An image showing a SEM photograph

Source: © Lingbo Xiao et al 2021

Scanning electron microscopy image of the bismuth tungstate nanoplate catalyst

A new catalyst harnesses the energy associated with daily temperature changes, and uses it to convert carbon dioxide into methanol. The technique could one day be used to supply sustainable fuel.

Researchers in China have developed a catalyst that generates an electric current in response to temperature variation and then uses this to drive the conversion of carbon dioxide to methanol. The pyroelectric process relies on bismuth tungstate nanoplates that harvest heat energy during temperature changes – potentially offering a way to power fuel production using only the natural thermal changes during day and night cycles.

Soochow University’s Guifu Zou, who led the project, explains that while we are all familiar with daily temperature changes, most of this energy is wasted. His team wanted to find a way to transform this lost resource into usable energy. ‘In this work, our demonstration is to use pyroelectric materials to capture energy from temperature variation and to convert it into chemical energy,’ he says.

The pyroelectric catalyst that Zou’s team uses has a natural, built-in electric field. Changes in temperature cause the ions within the crystalline material to move slightly, altering its electrical polarisation and producing a current.

‘The spontaneous polarisation of pyroelectric materials decreases with the increase of temperature,’ explains Zou. ‘Once the temperature of the pyroelectric material changes, the balance between spontaneous polarisation and bound charge is broken. To rebuild the balance, free charges are generated. The cooling process is similar.’

An image showing five different adsorption configurations for CO2 on Bi2WO6

Source: © Lingbo Xiao et al 2021

Five different adsorption configurations for carbon dioxide on the bismuth tungstate catalyst. The red, gray, purple, and brown spheres stands for O, W, Bi, and C atoms, respectively

While pyroelectric catalysts have previously been used in water-splitting reactions, this is the first time that they have been applied to carbon dioxide reduction. Operating at atmospheric pressure, the bismuth tungstate nanomaterial could generate methanol over 20 thermal cycles with temperatures varying between 15°C and 70°C.

While these systems are still at a very early stage, Zou’s team notes that, in theory, pyroelectric devices could achieve energy conversions as high as 92% – far higher than the around 20% efficiencies typically seen with much more developed photovoltaic technologies.

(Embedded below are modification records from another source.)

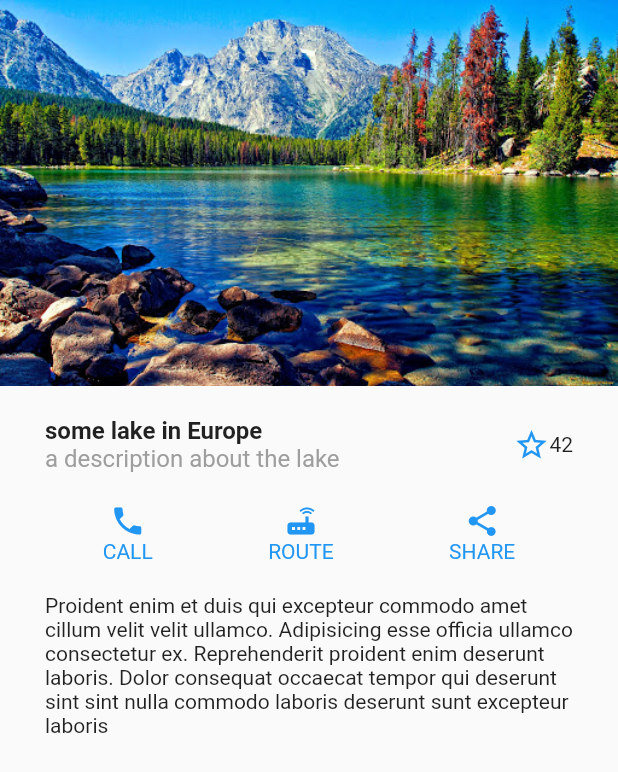
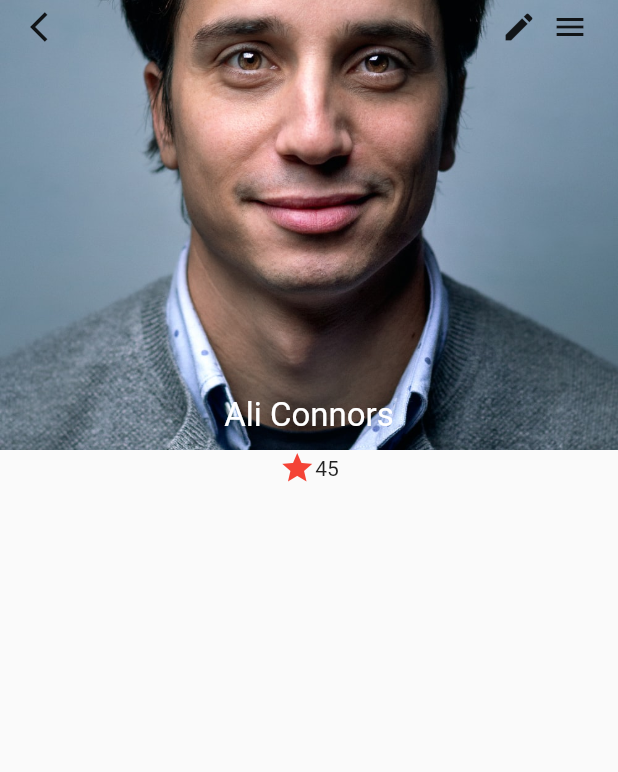
Before and after one commit to HiskelKelemework/AMP_LAB, a Flutter app: the screen it shows after launch, on a phone screen of 412 x 824 dp. Shown: the top 772 px of the screen. Run offline on Flutter 3.47's test engine with Material 2 defaults, Android fonts, the phone set to English and light mode, and no system bars.

Commit message:
stateless and stateful widgets

```diff
--- a/lib/main.dart
+++ b/lib/main.dart
@@ -6,77 +6,31 @@ import 'package:myapp/star_stateful.dart';
 void main() => runApp(MyApp());
 
 class MyApp extends StatelessWidget {
-  Widget _buildTextRow() {
-    return Row(
-      children: [
-        Expanded(
-          child: Column(
-            crossAxisAlignment: CrossAxisAlignment.start,
-            children: [
-              Text(
-                "some lake in Europe",
-                style: TextStyle(
-                  fontWeight: FontWeight.bold,
-                  fontSize: 16.0,
-                ),
-              ),
-              Text(
-                "a description about the lake",
-                style: TextStyle(
-                  fontSize: 16.0,
-                  color: Colors.grey,
-                ),
-              ),
-            ],
-          ),
-        ),
-        StarStateful(starColor: Colors.blue, count: 42),
-      ],
+  Widget _buildImage() {
+    return Image.asset(
+      "assets/portait.jpg",
+      width: double.infinity,
+      height: 300,
+      fit: BoxFit.cover,
     );
   }
 
-  Widget _buildIconRow() {
-    final textStyle = TextStyle(color: Colors.blue);
-
+  Widget _buildButtonBar() {
     return Padding(
-      padding: const EdgeInsets.symmetric(vertical: 20.0),
+      padding: const EdgeInsets.symmetric(
+        horizontal: 20.0,
+        vertical: 6.0,
+      ),
       child: Row(
-        mainAxisAlignment: MainAxisAlignment.spaceAround,
+        mainAxisAlignment: MainAxisAlignment.spaceBetween,
         children: [
-          Column(
+          Icon(Icons.arrow_back_ios),
+          Row(
+            mainAxisSize: MainAxisSize.min,
             children: [
-              Icon(
-                Icons.phone,
-                color: Colors.blue,
-              ),
-              Text(
-                "CALL",
-                style: textStyle,
-              ),
-            ],
-          ),
-          Column(
-            children: [
-              Icon(
-                Icons.router,
-                color: Colors.blue,
-              ),
-              Text(
-                "ROUTE",
-                style: textStyle,
-              ),
-            ],
-          ),
-          Column(
-            children: [
-              Icon(
-                Icons.share,
-                color: Colors.blue,
-              ),
-              Text(
-                "SHARE",
-                style: textStyle,
-              ),
+              Icon(Icons.edit),
+              SizedBox(width: 10.0),
+              Icon(Icons.menu),
             ],
           )
         ],
@@ -84,48 +38,45 @@ class MyApp extends StatelessWidget {
     );
   }
 
-  Widget _buildText() {
-    return Text(
-      "Proident enim et duis qui excepteur commodo amet cillum velit velit ullamco. Adipisicing esse officia ullamco consectetur ex. Reprehenderit proident enim deserunt laboris. Dolor consequat occaecat tempor qui deserunt sint sint nulla commodo laboris deserunt sunt excepteur laboris",
+  Widget _buildBottomText() {
+    return Align(
+      alignment: Alignment.bottomCenter,
+      child: Padding(
+        padding: const EdgeInsets.only(bottom: 10.0),
+        child: Text(
+          "Ali Connors",
+          style: TextStyle(
+            color: Colors.white,
+            fontSize: 22.0,
+          ),
+        ),
+      ),
     );
   }
 
   @override
   Widget build(BuildContext context) {
-    final colors = <Color>[
-      Colors.black,
-      Colors.red,
-      Colors.yellow,
-      Colors.green,
-      Colors.purple,
-      Colors.cyan,
-      Colors.orange,
-      Colors.brown,
-      Colors.black,
-      Colors.red,
-    ];
-
     return MaterialApp(
       debugShowCheckedModeBanner: false,
-      home: Scaffold(
+      home: SafeArea(
+        child: Scaffold(
           body: Column(
-        children: [
-          Image.asset("assets/lake.jpg"),
-          Padding(
-            padding: const EdgeInsets.symmetric(
-              horizontal: 30.0,
-              vertical: 20.0,
-            ),
-            child: Column(
-              children: [
-                _buildTextRow(),
-                _buildIconRow(),
-                _buildText(),
-              ],
-            ),
-          )
-        ],
-      )),
+            children: [
+              SizedBox(
+                height: 300.0,
+                child: Stack(
+                  children: [
+                    _buildImage(),
+                    _buildButtonBar(),
+                    _buildBottomText(),
+                  ],
+                ),
+              ),
+              StarStateful(true, 45),
+            ],
+          ),
+        ),
+      ),
     );
   }
 }
--- a/lib/star.dart
+++ b/lib/star.dart
@@ -1,25 +1,13 @@
-import 'package:flutter/cupertino.dart';
 import 'package:flutter/material.dart';
 
 class Star extends StatelessWidget {
-  final Color starColor;
-  final String text;
-
-  const Star({
-    required this.starColor,
-    required this.text,
-  });
-
   @override
   Widget build(BuildContext context) {
     return Row(
       mainAxisSize: MainAxisSize.min,
       children: [
-        Icon(
-          Icons.star,
-          color: starColor,
-        ),
-        Text(text),
+        Icon(Icons.star, color: Colors.red),
+        Text("41"),
       ],
     );
   }
--- a/lib/star_stateful.dart
+++ b/lib/star_stateful.dart
@@ -2,29 +2,24 @@ import 'package:flutter/cupertino.dart';
 import 'package:flutter/material.dart';
 
 class StarStateful extends StatefulWidget {
-  final Color starColor;
-  final int count;
+  final bool selected;
+  final int starCount;
 
-  const StarStateful({
-    required this.starColor,
-    required this.count,
-  });
+  StarStateful(this.selected, this.starCount);
 
-  @override
   _StarStatefulState createState() {
     return _StarStatefulState();
   }
 }
 
 class _StarStatefulState extends State<StarStateful> {
-  late Color starColor;
-  late int count;
-  bool selected = false;
+  late bool selected;
+  late int starCount;
 
   @override
   void initState() {
-    starColor = widget.starColor;
-    count = widget.count;
+    selected = widget.selected;
+    starCount = widget.starCount;
     super.initState();
   }
 
@@ -37,20 +32,20 @@ class _StarStatefulState extends State<StarStateful> {
           onTap: () {
             setState(() {
               if (selected) {
-                count--;
+                starCount--;
               } else {
-                count++;
+                starCount++;
               }
 
               selected = !selected;
             });
           },
           child: Icon(
-            selected ? Icons.star : Icons.star_outline,
-            color: starColor,
+            selected ? Icons.star : Icons.star_outline_outlined,
+            color: Colors.red,
           ),
         ),
-        Text("$count"),
+        Text("$starCount"),
       ],
     );
   }
```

‘[This work] demonstrates an important step towards development of pyroelectric platforms for catalytic reduction of CO2 to methanol,’ comments Hamideh Khanbareh, an expert in pyroelectric materials based at the University of Bath, UK, who was not involved in the project. ‘Bismuth tungstate nanoplatelets with a layered perovskite structure providing a high surface area and a high photoelectric and pyroelectric activity are shown to be well suited for converting the abundantly available low-grade waste heat into electrochemical energy.’ With the growing demand for sustainable energy, Khanbareh says these findings will motivate further research into using pyro-electrochemical fuel cells to make an even wider range of chemical feedstocks and fuels.

Zou’s team will now focus on searching for new pyroelectric materials to improve the efficiency of the process. ‘On the other hand, the synergy of photocatalysis and pyroelectric catalysis might provide an avenue to achieve efficient CO2 reduction,’ he adds.